Caroline Butler, CEO of custody services at Bank of New York Mellon, joined the Wall Street giant two years ago to ensure that the assets of the country’s oldest bank’s clients are safe and secure.
Her job is about to become potentially more challenging. Two weeks ago, BNY Mellon announced that it will begin holding crypto assets for select clients.
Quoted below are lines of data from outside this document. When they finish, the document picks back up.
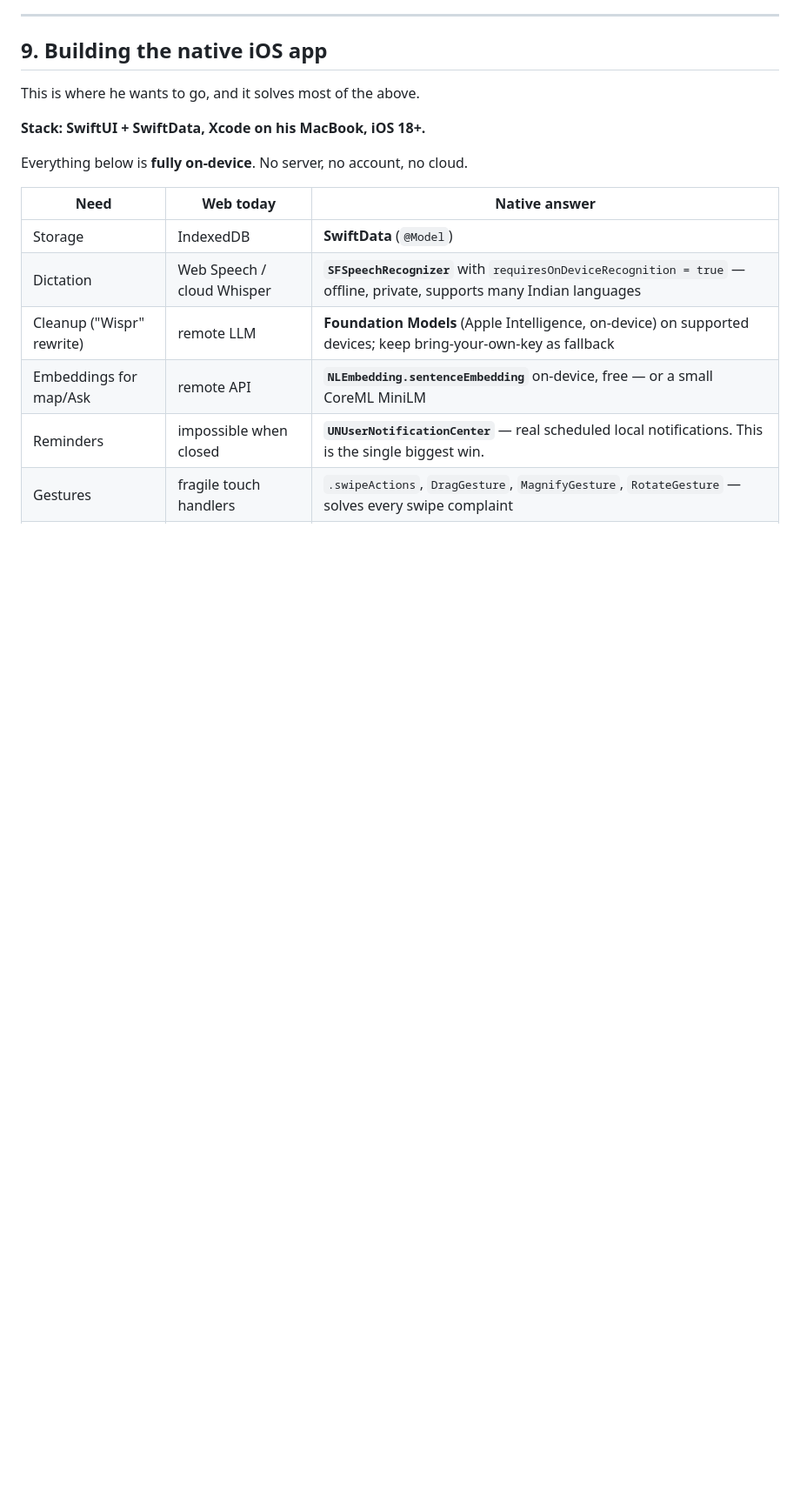
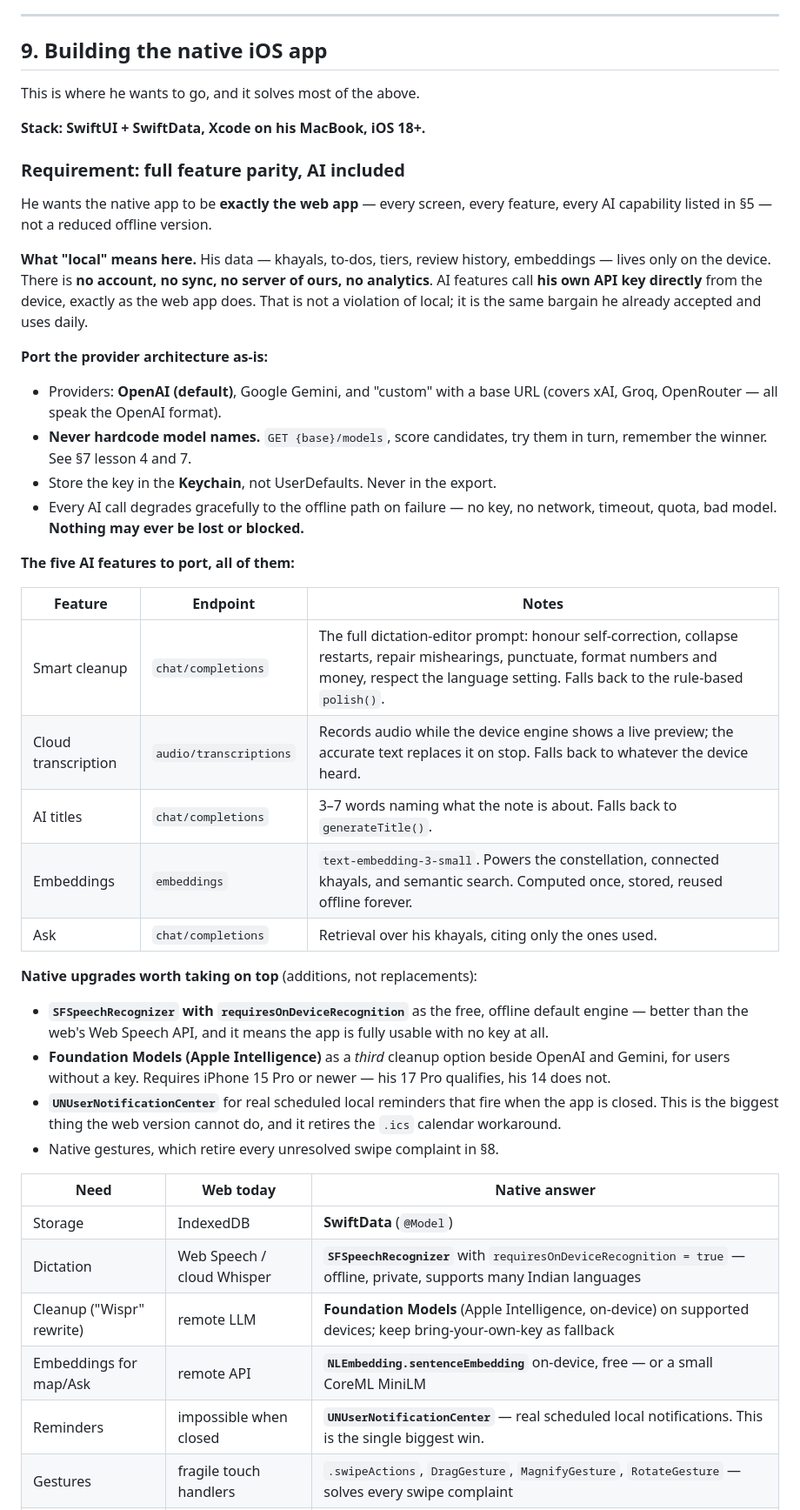
Before and after one commit to jashmehta21/khayal, a Markdown page: HANDOFF.md, the part around one of its changes. Shown at 87% size. Rendered like a GitHub page; blank space fills up the shorter version.

Commit message:
Handoff: require full feature parity including every AI capability
The migration section leaned toward on-device-only, which would have shipped a
reduced app. It now states the requirement plainly: the native build is the web
app in full, AI included, with the same bring-your-own-key provider
architecture ported as-is - OpenAI, Gemini or any OpenAI-compatible base, model
discovery rather than hardcoded names, the key in the Keychain, and every call
degrading to the offline path rather than blocking or losing anything.

Clarifies what local means here: his data never leaves the device and there is
no account, sync or server, while AI calls go directly from the device to his
own key. On-device speech, Apple Intelligence and local notifications are
listed as additions on top, not substitutes. Build order rewritten so each
stage leaves something working on his phone.

Co-Authored-By: Claude Fable 5 <noreply@anthropic.com>

```diff
--- a/HANDOFF.md
+++ b/HANDOFF.md
@@ -351,7 +351,49 @@ This is where he wants to go, and it solves most of the above.
 
 **Stack: SwiftUI + SwiftData, Xcode on his MacBook, iOS 18+.**
 
-Everything below is **fully on-device**. No server, no account, no cloud.
+### Requirement: full feature parity, AI included
+
+He wants the native app to be **exactly the web app** — every screen, every
+feature, every AI capability listed in §5 — not a reduced offline version.
+
+**What "local" means here.** His data — khayals, to-dos, tiers, review history,
+embeddings — lives only on the device. There is **no account, no sync, no
+server of ours, no analytics**. AI features call **his own API key directly**
+from the device, exactly as the web app does. That is not a violation of local;
+it is the same bargain he already accepted and uses daily.
+
+**Port the provider architecture as-is:**
+
+- Providers: **OpenAI (default)**, Google Gemini, and "custom" with a base URL
+  (covers xAI, Groq, OpenRouter — all speak the OpenAI format).
+- **Never hardcode model names.** `GET {base}/models`, score candidates, try
+  them in turn, remember the winner. See §7 lesson 4 and 7.
+- Store the key in the **Keychain**, not UserDefaults. Never in the export.
+- Every AI call degrades gracefully to the offline path on failure — no key, no
+  network, timeout, quota, bad model. **Nothing may ever be lost or blocked.**
+
+**The five AI features to port, all of them:**
+
+| Feature | Endpoint | Notes |
+|---|---|---|
+| Smart cleanup | `chat/completions` | The full dictation-editor prompt: honour self-correction, collapse restarts, repair mishearings, punctuate, format numbers and money, respect the language setting. Falls back to the rule-based `polish()`. |
+| Cloud transcription | `audio/transcriptions` | Records audio while the device engine shows a live preview; the accurate text replaces it on stop. Falls back to whatever the device heard. |
+| AI titles | `chat/completions` | 3–7 words naming what the note is about. Falls back to `generateTitle()`. |
+| Embeddings | `embeddings` | `text-embedding-3-small`. Powers the constellation, connected khayals, and semantic search. Computed once, stored, reused offline forever. |
+| Ask | `chat/completions` | Retrieval over his khayals, citing only the ones used. |
+
+**Native upgrades worth taking on top** (additions, not replacements):
+
+- **`SFSpeechRecognizer` with `requiresOnDeviceRecognition`** as the free,
+  offline default engine — better than the web's Web Speech API, and it means
+  the app is fully usable with no key at all.
+- **Foundation Models (Apple Intelligence)** as a *third* cleanup option beside
+  OpenAI and Gemini, for users without a key. Requires iPhone 15 Pro or newer —
+  his 17 Pro qualifies, his 14 does not.
+- **`UNUserNotificationCenter`** for real scheduled local reminders that fire
+  when the app is closed. This is the biggest thing the web version cannot do,
+  and it retires the `.ics` calendar workaround.
+- Native gestures, which retire every unresolved swipe complaint in §8.
 
 | Need | Web today | Native answer |
 |---|---|---|
```
Also changed, not shown: other parts of HANDOFF.md (+12 -7 lines).
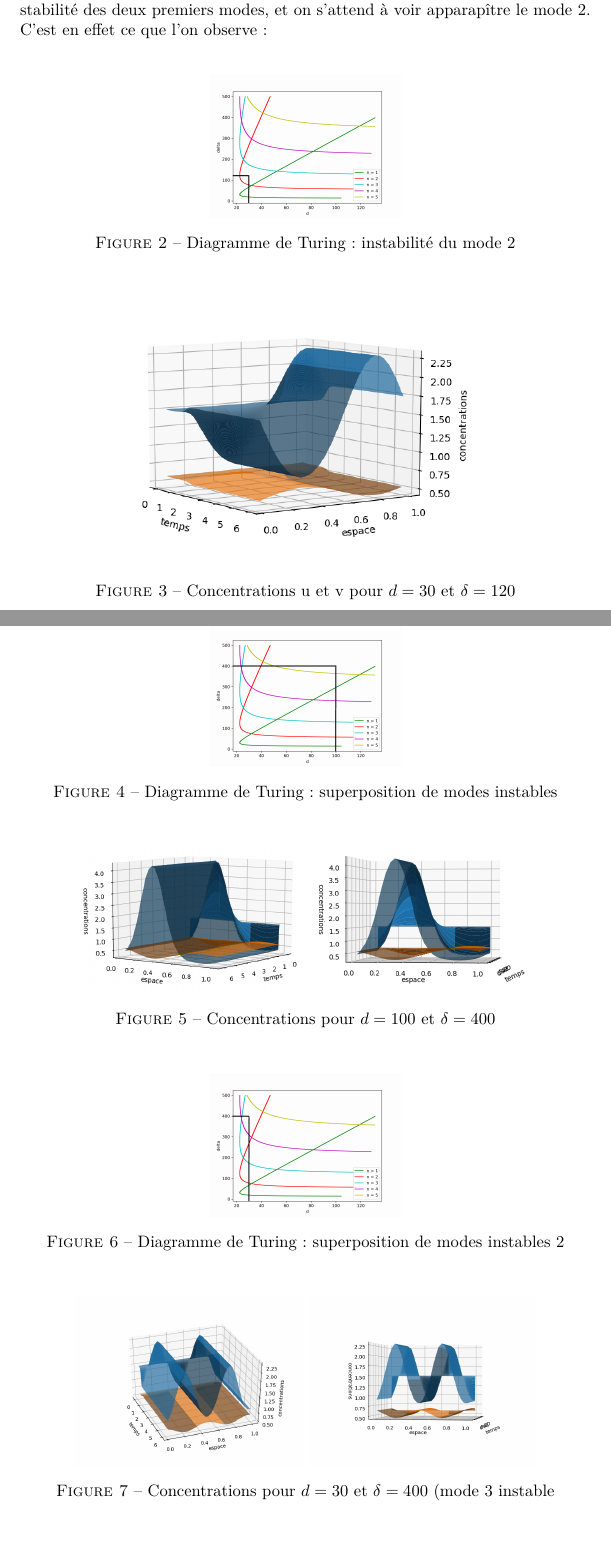
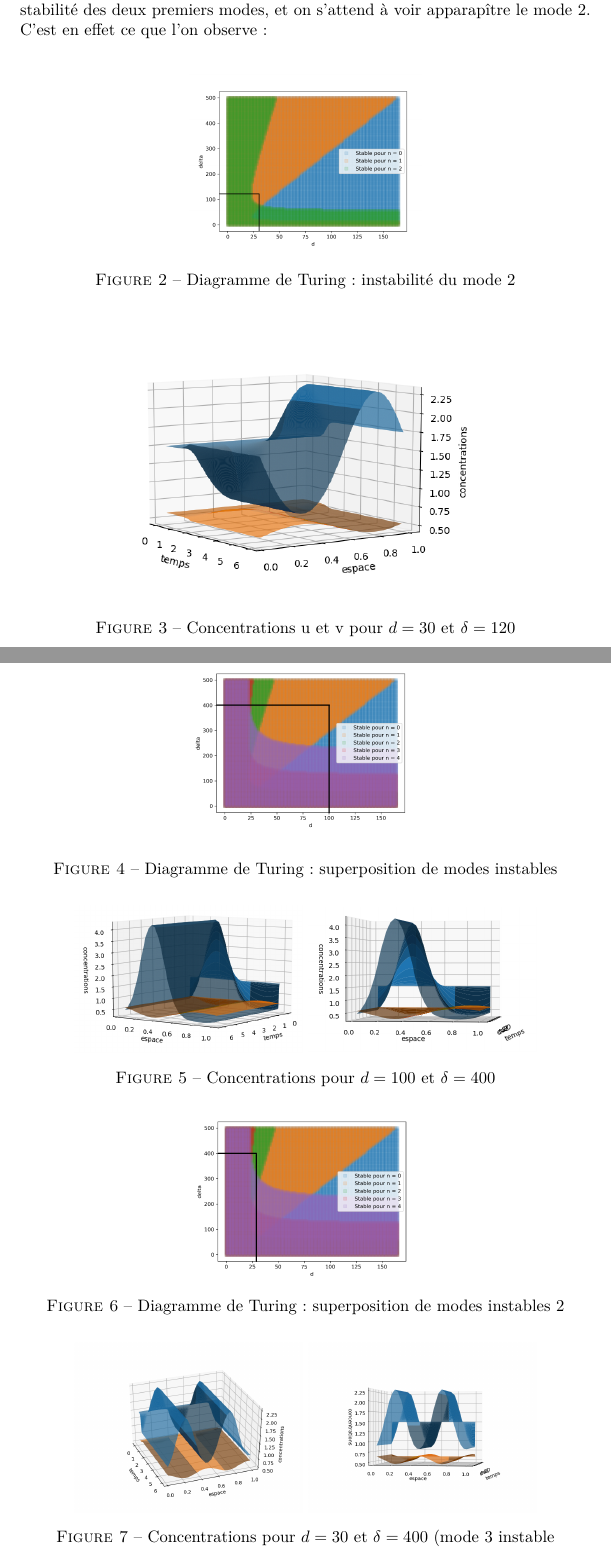
Before and after one commit to audreygossard/projet_departement, a LaTeX document (Rapport-projet-dépt/rapport_partie_euler/euler.tex): two parts of pages 3 and 4 of 6, joined at a grey line, cut so that both start at the same text, the shorter picture padded with empty space. Compiled offline with pdfLaTeX.

Commit message:
Revert "Update euler.tex"
This reverts commit 31b6cd9bcf7aa4d954972b12a136ed8a03f64348.

```diff
--- a/Rapport-projet-dépt/rapport_partie_euler/euler.tex
+++ b/Rapport-projet-dépt/rapport_partie_euler/euler.tex
@@ -82,7 +82,7 @@ stock(n, 1:2 N_x) = c^n
 
 On se place \`a $d=30$ et $\delta= 120$. Sur le diagramme de Turing, on anticipe la stabilit\'e des deux premiers modes, et on s'attend \`a voir apparap\^itre le mode 2. C'est en effet ce que l'on observe : \\
 \begin{figure}[h!]
-\center{\includegraphics[scale = 0.25]{diagrammes_turing20-120_bis.png}}
+\center{\includegraphics[scale = 0.25]{diagrammes_turing20-120.png}}
 \caption{Diagramme de Turing : instabilit\'e du mode 2}
 \label{fig turing1}
 \end{figure}\\
@@ -98,7 +98,7 @@ On se place \`a $d=30$ et $\delta= 120$. Sur le diagramme de Turing, on anticipe
 On peut examiner d'autres cas, o\`u les modes instables se superposent  : \\
 
 \begin{figure}[h!]
-\center{\includegraphics[scale = 0.25]{diagrammes_turing100-400_bis.png}}
+\center{\includegraphics[scale = 0.25]{diagrammes_turing100-400.png}}
 \caption{Diagramme de Turing : superposition de modes instables}
 \label{fig turing2}
 \end{figure}\\
@@ -117,7 +117,7 @@ On peut examiner d'autres cas, o\`u les modes instables se superposent  : \\
 
 
 \begin{figure}[h!]
-\center{\includegraphics[scale = 0.25]{diagrammes_turing30-400_bis.png}}
+\center{\includegraphics[scale = 0.25]{diagrammes_turing30-400.png}}
 \caption{Diagramme de Turing : superposition de modes instables 2}
 \label{fig turing3}
 \end{figure}\\
```
Also changed, not shown: Rapport-projet-dépt/rapport_partie_euler/euler.tex (2 more changed lines).
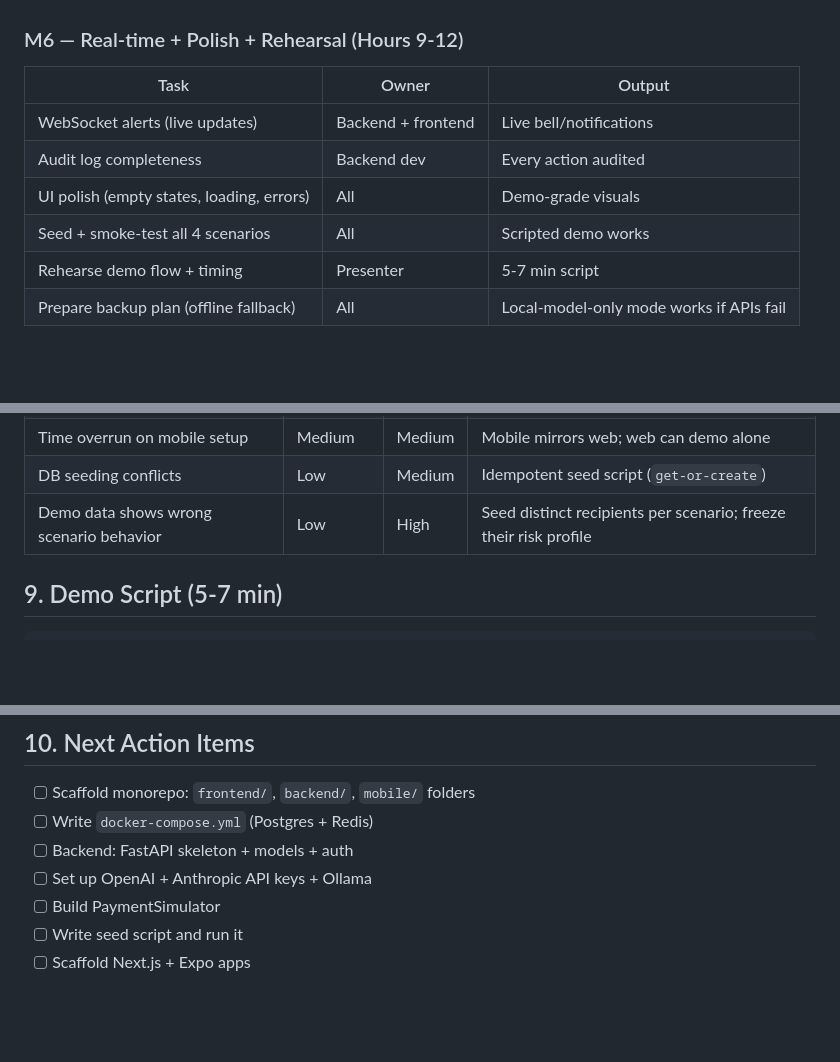
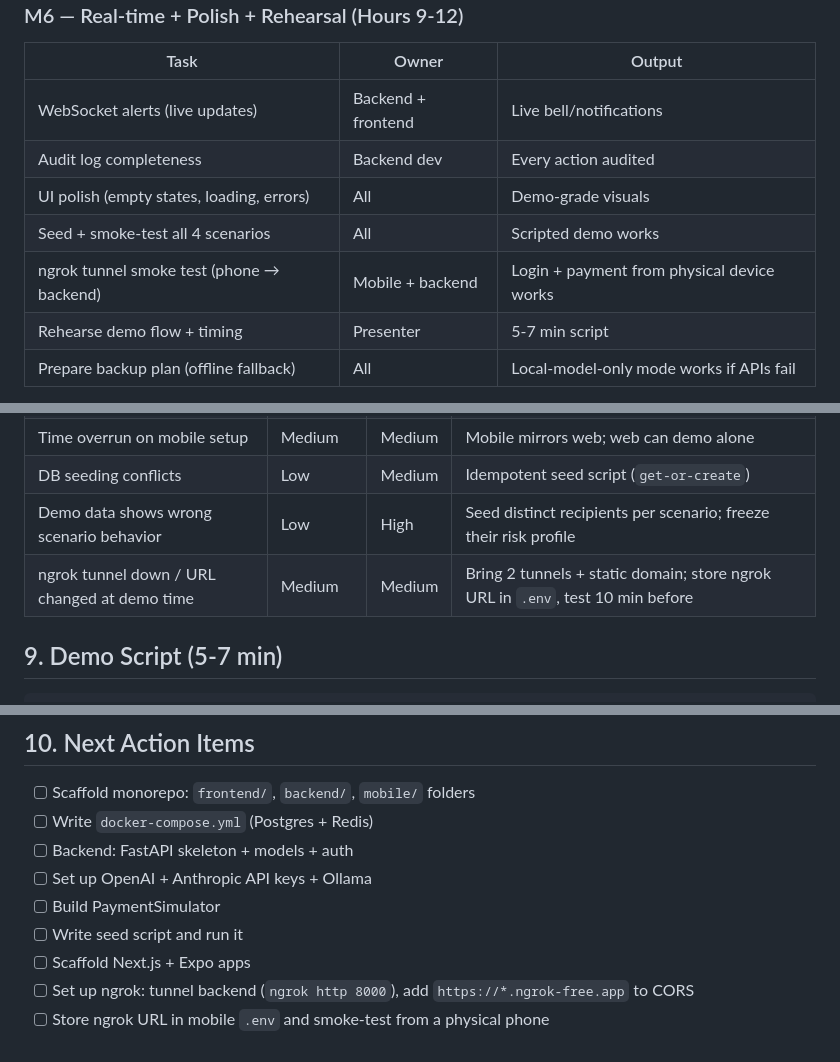
Before and after one commit to Joey-1123/PayGaurd, a Markdown page: project_plan.md, 3 parts joined by grey strips. GitHub-like rendering; blank space fills up the shorter version.

Commit message:
Add ngrok setup to project plan

```diff
--- a/project_plan.md
+++ b/project_plan.md
@@ -122,6 +122,7 @@
 | Audit log completeness | Backend dev | Every action audited |
 | UI polish (empty states, loading, errors) | All | Demo-grade visuals |
 | Seed + smoke-test all 4 scenarios | All | Scripted demo works |
+| ngrok tunnel smoke test (phone → backend) | Mobile + backend | Login + payment from physical device works |
 | Rehearse demo flow + timing | Presenter | 5-7 min script |
 | Prepare backup plan (offline fallback) | All | Local-model-only mode works if APIs fail |
 
@@ -163,6 +164,7 @@
 | Time overrun on mobile setup | Medium | Medium | Mobile mirrors web; web can demo alone |
 | DB seeding conflicts | Low | Medium | Idempotent seed script (`get-or-create`) |
 | Demo data shows wrong scenario behavior | Low | High | Seed distinct recipients per scenario; freeze their risk profile |
+| ngrok tunnel down / URL changed at demo time | Medium | Medium | Bring 2 tunnels + static domain; store ngrok URL in `.env`, test 10 min before |
 
 ## 9. Demo Script (5-7 min)
 
@@ -186,3 +188,5 @@
 - [ ] Build PaymentSimulator
 - [ ] Write seed script and run it
 - [ ] Scaffold Next.js + Expo apps
+- [ ] Set up ngrok: tunnel backend (`ngrok http 8000`), add `https://*.ngrok-free.app` to CORS
+- [ ] Store ngrok URL in mobile `.env` and smoke-test from a physical phone
```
It marked a major move by a financial services giant into a fast-moving and controversial market, one notorious for breaches and hacks and still reeling from a major crash.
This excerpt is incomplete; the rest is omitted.